[Dataset entries]
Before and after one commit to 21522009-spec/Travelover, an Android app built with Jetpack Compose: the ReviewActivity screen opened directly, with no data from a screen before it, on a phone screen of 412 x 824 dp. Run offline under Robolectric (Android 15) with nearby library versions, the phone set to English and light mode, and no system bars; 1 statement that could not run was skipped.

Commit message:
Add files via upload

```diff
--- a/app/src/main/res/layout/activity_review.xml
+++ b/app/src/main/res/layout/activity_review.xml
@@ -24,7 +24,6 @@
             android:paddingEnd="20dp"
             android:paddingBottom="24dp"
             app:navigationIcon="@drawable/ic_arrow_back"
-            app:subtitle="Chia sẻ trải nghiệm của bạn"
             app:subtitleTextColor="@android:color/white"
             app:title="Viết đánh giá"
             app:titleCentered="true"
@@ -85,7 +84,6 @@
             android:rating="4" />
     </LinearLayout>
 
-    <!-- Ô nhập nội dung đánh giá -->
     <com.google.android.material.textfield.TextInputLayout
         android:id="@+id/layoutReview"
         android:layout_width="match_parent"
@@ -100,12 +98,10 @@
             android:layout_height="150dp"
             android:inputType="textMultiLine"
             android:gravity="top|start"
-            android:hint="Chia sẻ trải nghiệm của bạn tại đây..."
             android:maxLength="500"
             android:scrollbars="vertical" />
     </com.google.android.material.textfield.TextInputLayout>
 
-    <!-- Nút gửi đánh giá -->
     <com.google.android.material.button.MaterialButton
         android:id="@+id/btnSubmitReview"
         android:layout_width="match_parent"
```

...

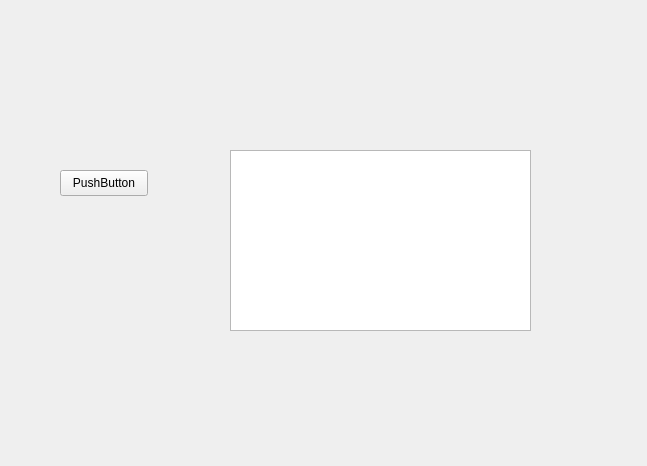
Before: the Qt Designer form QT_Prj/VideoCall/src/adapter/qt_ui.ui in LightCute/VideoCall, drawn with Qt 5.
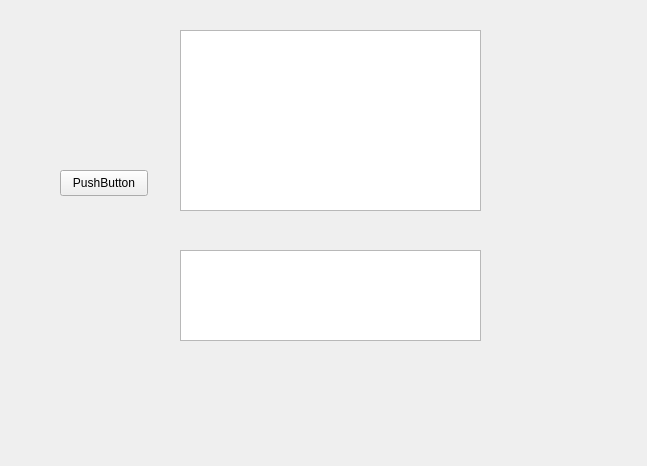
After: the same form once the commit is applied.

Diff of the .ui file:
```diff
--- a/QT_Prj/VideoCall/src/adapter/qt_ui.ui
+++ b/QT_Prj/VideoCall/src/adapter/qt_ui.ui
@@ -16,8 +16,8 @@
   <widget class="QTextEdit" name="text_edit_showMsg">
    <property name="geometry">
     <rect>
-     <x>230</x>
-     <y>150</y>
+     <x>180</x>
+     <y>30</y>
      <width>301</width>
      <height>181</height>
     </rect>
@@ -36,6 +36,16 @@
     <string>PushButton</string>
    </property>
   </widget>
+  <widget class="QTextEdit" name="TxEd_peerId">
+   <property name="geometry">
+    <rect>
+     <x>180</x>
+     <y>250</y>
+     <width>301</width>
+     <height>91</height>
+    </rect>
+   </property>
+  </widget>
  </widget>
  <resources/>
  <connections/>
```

■ **GOAL OF THE EXERCISE**
Return a copy of every line in the records that includes the string "widget".

■ **RESULT OF THE EXERCISE**
   <widget class="QTextEdit" name="text_edit_showMsg">
   </widget>
+  <widget class="QTextEdit" name="TxEd_peerId">
+  </widget>
  </widget>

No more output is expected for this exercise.